Carol White Family Centre - 16/07/2017

1 Evaluation of Carol White Family Centre

How well placed is Carol White Family Centre to promote positive learning outcomes for children?

Not well placed

Requires further development

Well placed

Very well placed

ERO's findings that support this overall judgement are summarised below.

Background

Carol White Family Centre (formerly known as the Selwyn College Family Centre) is a well established service in Kohimarama. It provides full day education and care largely for the children of refugee families. The centre is located alongside Selwyn College classrooms where children's parents participate in the REAF (Refugee Education and Families) programme. The centre is licensed for 41 children, including up to 12 less than two years old. Infants and toddlers have a separate area but also often mix with the older children.

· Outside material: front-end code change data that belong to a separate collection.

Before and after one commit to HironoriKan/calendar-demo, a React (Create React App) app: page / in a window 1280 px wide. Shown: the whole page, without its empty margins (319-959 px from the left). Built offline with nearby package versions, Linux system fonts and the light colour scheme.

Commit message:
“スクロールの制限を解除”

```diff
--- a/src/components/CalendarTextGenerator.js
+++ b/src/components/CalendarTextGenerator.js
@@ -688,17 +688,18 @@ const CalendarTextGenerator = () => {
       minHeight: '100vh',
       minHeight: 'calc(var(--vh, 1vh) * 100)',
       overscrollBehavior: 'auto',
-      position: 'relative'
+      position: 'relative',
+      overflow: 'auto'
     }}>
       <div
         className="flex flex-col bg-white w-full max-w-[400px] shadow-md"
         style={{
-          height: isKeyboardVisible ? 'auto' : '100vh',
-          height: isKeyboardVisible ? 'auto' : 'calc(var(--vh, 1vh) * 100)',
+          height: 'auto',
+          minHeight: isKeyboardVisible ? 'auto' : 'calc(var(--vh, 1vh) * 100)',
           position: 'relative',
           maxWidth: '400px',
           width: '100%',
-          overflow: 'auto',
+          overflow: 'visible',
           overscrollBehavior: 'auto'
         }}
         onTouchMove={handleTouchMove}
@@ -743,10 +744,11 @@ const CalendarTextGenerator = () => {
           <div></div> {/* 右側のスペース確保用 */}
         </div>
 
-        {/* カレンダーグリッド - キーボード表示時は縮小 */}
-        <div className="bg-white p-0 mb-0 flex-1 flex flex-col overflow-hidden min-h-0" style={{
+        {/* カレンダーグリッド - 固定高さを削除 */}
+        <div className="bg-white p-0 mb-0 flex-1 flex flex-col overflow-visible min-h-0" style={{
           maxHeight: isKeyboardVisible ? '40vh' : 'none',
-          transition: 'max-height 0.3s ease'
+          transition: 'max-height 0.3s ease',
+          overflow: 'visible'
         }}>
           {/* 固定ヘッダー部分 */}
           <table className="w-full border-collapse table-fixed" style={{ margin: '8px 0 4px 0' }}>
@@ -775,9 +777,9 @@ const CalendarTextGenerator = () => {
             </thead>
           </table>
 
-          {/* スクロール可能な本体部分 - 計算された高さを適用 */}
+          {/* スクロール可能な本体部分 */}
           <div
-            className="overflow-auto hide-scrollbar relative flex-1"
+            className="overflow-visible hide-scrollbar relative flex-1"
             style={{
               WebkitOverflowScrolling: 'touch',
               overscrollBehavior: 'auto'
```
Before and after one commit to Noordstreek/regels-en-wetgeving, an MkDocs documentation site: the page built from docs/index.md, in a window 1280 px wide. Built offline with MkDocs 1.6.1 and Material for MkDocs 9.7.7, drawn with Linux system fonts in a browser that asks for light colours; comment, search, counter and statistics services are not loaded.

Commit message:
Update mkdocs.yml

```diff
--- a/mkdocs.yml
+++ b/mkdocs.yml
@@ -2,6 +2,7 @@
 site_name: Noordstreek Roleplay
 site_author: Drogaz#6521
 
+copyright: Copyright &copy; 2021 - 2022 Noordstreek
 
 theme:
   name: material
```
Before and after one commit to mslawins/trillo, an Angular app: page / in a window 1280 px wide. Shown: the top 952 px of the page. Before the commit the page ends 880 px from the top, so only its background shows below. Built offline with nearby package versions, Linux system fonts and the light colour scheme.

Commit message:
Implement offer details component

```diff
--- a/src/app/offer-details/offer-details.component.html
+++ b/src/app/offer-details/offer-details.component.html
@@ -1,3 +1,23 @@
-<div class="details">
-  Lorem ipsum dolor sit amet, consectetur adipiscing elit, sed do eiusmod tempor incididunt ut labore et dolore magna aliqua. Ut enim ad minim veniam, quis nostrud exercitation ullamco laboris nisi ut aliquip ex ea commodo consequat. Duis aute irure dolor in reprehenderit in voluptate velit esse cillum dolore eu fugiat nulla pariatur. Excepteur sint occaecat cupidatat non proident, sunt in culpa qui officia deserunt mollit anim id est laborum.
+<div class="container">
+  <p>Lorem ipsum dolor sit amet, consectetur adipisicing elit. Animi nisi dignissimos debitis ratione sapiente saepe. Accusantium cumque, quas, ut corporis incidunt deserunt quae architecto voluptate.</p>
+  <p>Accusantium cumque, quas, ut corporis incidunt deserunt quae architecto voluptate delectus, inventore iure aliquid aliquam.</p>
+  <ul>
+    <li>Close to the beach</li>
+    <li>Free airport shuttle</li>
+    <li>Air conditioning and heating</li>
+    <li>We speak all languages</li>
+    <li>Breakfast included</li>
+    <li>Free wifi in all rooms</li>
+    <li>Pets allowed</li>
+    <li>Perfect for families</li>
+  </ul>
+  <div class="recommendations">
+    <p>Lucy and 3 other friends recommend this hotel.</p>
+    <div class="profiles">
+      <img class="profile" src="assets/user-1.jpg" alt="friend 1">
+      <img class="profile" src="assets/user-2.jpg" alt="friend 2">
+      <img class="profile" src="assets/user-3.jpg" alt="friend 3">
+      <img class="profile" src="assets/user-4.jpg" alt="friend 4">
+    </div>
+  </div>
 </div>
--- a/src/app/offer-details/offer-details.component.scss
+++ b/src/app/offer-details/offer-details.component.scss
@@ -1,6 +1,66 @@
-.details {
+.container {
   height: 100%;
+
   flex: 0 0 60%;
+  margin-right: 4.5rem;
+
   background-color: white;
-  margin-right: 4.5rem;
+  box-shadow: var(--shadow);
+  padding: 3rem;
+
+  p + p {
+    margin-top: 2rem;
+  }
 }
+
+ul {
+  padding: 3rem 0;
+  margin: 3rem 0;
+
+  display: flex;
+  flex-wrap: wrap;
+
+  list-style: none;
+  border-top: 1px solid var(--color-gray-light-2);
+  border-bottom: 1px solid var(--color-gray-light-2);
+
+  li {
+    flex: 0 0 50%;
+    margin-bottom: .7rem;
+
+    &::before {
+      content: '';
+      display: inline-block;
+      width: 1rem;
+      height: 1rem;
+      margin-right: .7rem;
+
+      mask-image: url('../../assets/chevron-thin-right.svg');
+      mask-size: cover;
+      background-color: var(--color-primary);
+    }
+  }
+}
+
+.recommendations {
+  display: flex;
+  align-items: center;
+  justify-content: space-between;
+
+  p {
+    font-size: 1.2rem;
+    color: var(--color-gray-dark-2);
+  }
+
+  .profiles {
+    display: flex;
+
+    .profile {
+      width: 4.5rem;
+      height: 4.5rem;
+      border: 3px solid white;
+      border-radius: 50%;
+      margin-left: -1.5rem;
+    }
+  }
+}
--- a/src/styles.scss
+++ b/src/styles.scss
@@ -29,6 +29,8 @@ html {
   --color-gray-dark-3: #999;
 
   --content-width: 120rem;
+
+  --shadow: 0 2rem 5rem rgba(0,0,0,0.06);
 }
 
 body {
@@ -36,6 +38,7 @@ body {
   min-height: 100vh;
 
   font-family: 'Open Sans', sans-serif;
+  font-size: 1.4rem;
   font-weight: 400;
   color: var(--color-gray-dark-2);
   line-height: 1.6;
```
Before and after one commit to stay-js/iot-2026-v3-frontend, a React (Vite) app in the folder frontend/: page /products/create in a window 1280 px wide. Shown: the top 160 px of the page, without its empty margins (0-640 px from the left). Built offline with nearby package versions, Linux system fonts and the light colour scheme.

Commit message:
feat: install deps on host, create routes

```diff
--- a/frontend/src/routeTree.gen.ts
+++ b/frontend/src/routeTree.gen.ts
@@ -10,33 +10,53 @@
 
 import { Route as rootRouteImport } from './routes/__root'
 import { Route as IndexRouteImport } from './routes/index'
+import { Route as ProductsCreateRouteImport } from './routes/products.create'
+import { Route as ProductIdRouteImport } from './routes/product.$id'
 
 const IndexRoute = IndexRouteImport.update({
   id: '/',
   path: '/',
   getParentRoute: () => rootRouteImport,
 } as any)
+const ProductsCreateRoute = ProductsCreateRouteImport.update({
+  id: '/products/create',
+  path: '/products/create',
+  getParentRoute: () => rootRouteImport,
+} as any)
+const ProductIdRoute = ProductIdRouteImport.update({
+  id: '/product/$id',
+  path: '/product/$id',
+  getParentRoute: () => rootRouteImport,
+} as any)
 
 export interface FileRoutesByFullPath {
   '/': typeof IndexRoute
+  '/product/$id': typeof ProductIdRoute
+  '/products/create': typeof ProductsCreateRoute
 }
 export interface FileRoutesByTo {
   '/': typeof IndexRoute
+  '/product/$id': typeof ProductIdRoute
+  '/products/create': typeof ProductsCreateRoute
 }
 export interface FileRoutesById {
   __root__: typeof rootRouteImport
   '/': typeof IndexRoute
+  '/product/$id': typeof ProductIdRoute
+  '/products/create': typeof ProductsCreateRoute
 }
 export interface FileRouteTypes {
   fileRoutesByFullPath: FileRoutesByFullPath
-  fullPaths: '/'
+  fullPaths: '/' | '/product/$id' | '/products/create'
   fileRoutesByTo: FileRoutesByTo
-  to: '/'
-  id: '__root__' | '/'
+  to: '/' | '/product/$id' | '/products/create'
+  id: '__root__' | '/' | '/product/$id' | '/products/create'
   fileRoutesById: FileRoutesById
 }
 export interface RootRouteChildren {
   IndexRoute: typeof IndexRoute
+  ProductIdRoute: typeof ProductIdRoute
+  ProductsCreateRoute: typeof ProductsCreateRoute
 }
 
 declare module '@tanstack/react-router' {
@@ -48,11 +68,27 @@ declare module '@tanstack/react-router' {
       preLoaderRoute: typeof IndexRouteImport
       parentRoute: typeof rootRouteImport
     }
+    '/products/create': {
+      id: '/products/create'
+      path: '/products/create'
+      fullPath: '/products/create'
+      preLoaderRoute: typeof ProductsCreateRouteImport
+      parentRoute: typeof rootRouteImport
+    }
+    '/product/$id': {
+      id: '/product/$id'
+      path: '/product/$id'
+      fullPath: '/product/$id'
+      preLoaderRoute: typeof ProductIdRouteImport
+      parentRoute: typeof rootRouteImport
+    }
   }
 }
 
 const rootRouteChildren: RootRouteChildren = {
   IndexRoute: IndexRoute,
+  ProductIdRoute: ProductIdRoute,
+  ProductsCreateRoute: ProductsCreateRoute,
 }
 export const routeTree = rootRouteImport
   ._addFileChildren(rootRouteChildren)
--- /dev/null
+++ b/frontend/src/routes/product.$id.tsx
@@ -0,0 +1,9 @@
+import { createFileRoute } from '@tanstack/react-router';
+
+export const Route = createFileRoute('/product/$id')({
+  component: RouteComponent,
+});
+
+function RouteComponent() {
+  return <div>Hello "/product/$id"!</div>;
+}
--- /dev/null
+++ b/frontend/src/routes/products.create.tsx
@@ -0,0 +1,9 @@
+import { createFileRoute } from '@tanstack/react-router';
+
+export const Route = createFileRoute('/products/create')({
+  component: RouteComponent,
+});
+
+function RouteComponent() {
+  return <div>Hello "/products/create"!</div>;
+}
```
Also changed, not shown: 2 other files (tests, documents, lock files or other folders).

The centre is administered by a committee of representatives from the centre, the school and parents. Daily management is delegated to a centre director and a supervisor oversees the programme for children. The 2014 relicensing process resulted in extensive revision of the centre’s documentation, management planning and self-review processes.

The multilingual staff reflects the centre’s culturally diverse community. The four qualified teachers are supported by several part-time staff and volunteers who provide children and their families with pastoral care and language support. They work collaboratively to build the ‘deep, respectful and trusting relationships with children’ aspired to in the centre philosophy.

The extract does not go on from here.